“We also use a visitor management system that identifies, registers and photographs visitors,” Westchester Medical Center said.
Visitors at Northern Westchester Hospital are allowed in 24 hours a day, but they will now be required to use one of three entrances, where they will be greeted by a concierge and security officer, Caruso said. Visitors will have to show identification and receive a visitor badge, he said.
Even with all those security measures in place, the lack of metal detectors makes it possible for someone to slip into a hospital with a gun.
“If we wanted to create safe health care, you lock the doors,” Butler said. “The problem is, you can’t do that. Health care administrators are fighting this battle of trying to find the balance between an open, caring environment and a safe patient-care environment.”
Placing metal detectors at every hospital entrance is problematic because many hospitals have multiple entrances, and every metal detector requires a trained security officer to monitor it, Butler said.
“It becomes very cumbersome,” he said.
Many hospitals use metal detectors in their emergency rooms, though, Butler said.
“They know first and foremost, that’s the main receiving portal for most hospitals,” he said, adding that emergency rooms are sometimes the only entrance to a hospital overnight. “It is the most dynamic and risk-based environment. That door is an after-hours portal.”
Some security officers use handheld metal detectors as they patrol hospitals, Butler said.

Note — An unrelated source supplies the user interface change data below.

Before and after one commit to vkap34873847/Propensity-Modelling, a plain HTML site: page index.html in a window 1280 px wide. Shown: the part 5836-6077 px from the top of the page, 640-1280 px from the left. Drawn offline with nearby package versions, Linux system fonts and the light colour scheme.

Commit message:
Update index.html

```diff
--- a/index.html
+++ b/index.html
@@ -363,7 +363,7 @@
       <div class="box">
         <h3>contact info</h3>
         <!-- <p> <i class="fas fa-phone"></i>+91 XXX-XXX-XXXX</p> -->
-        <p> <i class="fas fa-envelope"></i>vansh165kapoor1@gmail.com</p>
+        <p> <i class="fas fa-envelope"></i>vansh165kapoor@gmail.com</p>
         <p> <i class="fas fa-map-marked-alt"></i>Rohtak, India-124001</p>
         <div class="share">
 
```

“You can’t search everybody, but you can look for pre-indicators,” said Hodges, the Yonkers police chief. “You can look for people that are maybe holding a heavy bag, or if they’re grabbing their waistband, or holding it in a certain way like they might be armed.”
Patients can also do their part to help keep hospitals safe, said Coleman, the security chief at St. John’s.
“If you see something, say something,” he said. “Everyone in this building is a security personnel. In other words, you have to be involved.”